Saturday, 9 July 2016
Rob Steen (artist)
Danny Wormwood is back, and he's brought Jimmy the Talking Rabbit and Jay (formerly known as Jesus Christ, but worse for wear these days) with him! Since averting Armageddon in his last adventure, the world hasn't improved. Danny, the reluctant Anti-Christ, still produces questionable TV shows and pines for Maggie, his lost love. It seems the best these boys can hope for is a quiet drink at their favourite pub. However, the evil Pope Jacko will not let Wormwood rest after his last sound defeat! To dispatch the Anti-Christ once and for all, Jacko calls upon his deadliest Holy Assassin, Brother One the Killer Eunuch! More blasphemy, action, and razor-sharp dialogue by Garth Ennis, creator of PREACHER.
I really liked the first volume of this series. It was a giggle seeing the Antichrist and his mate Jay go traipsing around heaven and hell before buggering up the devil and god in one easy motion.
This new, short, book tells of the immediate aftermath of these actions. Pope Jacko is gravely ill and taking full body blood transfusions from choir boys sends a eunuch assassin after Jay in order to have him miracle him well again. Neither Jay nor Wormwood are keen on this idea and so hilarity ensues.
Except, it doesn't.
The book never really raised itself to be as good as it could've been and instead it all felt a little flat and formulaic. Good but not really up to Ennis' optimum standard.
'You want more time Mr Brown, of course you do. We all want more time. Let me make you an offer...'
Andrew Brown never has enough time. No time to call his sister, or to prepare for that important presentation at the bank where he works. The train's late, the lift jams. If only he'd had just a little more time. And time is the business of Mr Symington and Mr Blenkinsop. They'll lend him some - at a very reasonable rate of interest.
Detecting a problem, the Doctor, Amy and Rory go undercover at the bank. But they have to move fast to stop Symington and Blenkinsop before they cash in their investments.
The Doctor and the Ponds head to approximately now-a-days to watch a bank collapse bit when they get there they discover a pair of nasties, sharks no-less, handing out 'time watches' and then charging compound interest on their use.
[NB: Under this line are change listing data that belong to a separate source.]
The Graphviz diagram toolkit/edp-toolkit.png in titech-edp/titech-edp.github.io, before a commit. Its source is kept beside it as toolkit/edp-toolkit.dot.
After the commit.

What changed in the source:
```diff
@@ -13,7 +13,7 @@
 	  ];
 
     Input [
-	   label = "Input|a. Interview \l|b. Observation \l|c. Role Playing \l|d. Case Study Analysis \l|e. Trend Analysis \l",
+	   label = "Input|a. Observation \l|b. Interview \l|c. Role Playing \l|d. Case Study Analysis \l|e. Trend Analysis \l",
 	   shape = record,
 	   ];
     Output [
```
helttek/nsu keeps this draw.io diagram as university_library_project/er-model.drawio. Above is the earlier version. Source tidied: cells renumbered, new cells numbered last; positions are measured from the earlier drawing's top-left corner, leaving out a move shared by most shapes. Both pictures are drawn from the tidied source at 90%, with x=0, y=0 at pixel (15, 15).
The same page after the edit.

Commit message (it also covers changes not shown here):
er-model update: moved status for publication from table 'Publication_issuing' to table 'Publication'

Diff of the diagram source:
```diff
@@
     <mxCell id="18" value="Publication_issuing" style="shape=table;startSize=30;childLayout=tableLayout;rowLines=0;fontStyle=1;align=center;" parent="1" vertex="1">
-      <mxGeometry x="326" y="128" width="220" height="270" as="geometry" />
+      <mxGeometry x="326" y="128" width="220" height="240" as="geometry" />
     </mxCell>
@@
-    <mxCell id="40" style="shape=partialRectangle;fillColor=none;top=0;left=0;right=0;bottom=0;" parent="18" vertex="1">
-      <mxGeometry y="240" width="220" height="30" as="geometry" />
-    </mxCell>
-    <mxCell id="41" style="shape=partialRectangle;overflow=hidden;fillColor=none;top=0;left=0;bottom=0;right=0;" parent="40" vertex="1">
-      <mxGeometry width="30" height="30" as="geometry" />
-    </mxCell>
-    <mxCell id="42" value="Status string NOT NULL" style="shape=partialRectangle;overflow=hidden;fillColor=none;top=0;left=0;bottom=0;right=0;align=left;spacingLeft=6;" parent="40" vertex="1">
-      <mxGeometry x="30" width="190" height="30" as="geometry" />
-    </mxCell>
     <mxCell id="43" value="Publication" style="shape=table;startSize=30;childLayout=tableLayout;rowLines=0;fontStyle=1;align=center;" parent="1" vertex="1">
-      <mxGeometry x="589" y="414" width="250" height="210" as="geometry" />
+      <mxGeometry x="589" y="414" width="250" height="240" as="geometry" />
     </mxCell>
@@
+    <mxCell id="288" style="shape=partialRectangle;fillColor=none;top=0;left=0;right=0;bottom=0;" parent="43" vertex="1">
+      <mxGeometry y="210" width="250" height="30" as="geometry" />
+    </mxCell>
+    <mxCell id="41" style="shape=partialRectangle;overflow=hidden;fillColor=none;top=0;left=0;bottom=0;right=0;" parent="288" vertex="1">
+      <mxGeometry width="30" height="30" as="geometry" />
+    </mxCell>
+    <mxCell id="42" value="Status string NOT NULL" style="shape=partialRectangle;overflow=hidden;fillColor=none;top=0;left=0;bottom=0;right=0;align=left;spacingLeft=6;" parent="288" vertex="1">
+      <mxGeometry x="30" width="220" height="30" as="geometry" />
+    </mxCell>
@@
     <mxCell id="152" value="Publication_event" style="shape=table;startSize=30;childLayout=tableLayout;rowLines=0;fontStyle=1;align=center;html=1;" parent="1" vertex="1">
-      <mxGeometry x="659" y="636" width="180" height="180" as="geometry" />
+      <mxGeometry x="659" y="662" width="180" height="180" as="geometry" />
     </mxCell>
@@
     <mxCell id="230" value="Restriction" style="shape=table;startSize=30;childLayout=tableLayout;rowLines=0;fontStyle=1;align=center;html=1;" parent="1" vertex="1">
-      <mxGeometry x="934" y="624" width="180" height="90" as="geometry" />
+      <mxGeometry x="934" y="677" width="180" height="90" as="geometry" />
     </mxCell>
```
Needless to say the doctor feels this sort of rampant capitalism is just a tad uncouth and soon puts a stop to it all.
From a dry premise and tedious setting Alderman has rung a more than half decent story but that cover art needed binning.
After D-Day came the dreadful battle for Normandy, when largely untried Allied soldiers met the seasoned veterans of the German Army. As Panzer units and SS Troops turn the French countryside into a killing ground, a lone British tank crew struggles to rejoin their squadron. Lost behind enemy lines, their only hope lies in their fearsome commander, Corporal Stiles - but can even this wily old trooper overcome their arch-nemesis, Germany's lethal Tiger Tank? Armored titans clash in the most violent way imaginable, in this tale of blazing battle-action and black humor by Garth Ennis and Carlos Ezquerra!
I picked this up for a war story obsessed friend for Xmas last year but grabbed a quick look at it first. It's pretty typical Ennis really. Here he's carrying on the stuff he did in 'War Stories' and basically it's 'Warlord', 'Hotspur', or 'Victor' but with the blood, carnage and swearing left in.
Tankies is the story of a lost tank crew trying to find their way to tiger lines whilst avoiding the attention of any German Tiger tanks. Alongside this we have the story of what's going on with the regiment they're hunting for in a story that's a lot less frivolous than the other.
It isn't as serious as the 'War Stories' books or indeed as one of the other volumes of this series that I read earlier in the year but it was good (not great), solid Ennis and that's never a bad thing.
I've been seeing this series touted around for a while now so I was happy to see it show up in my local library. This first one though was pretty bad.
The first story tells of a military unit formed of experimental robot soldiers. It's barely coherent story is rendered even less so by the ghastly lifeless static artwork of Menton Matthews III. It's vaguely photo realistic, sub Templesmith tat.
The second story about a cleaner and the suit some robots build for him is slightly more together and the art (by Paul McCaffrey) is much nicer but thew ending is predictable.
The worst story is kept for last with voodoo zombies pitched against actual ones and with the robots turning up halfway through. The art by Gabriel Hernandez is a muddy mess but again it's Chris Ryall's lack of storytelling chops that brings the whole thing crashing down.
Hopefully the other book will be better but on this evidence I'm not holding out much hope.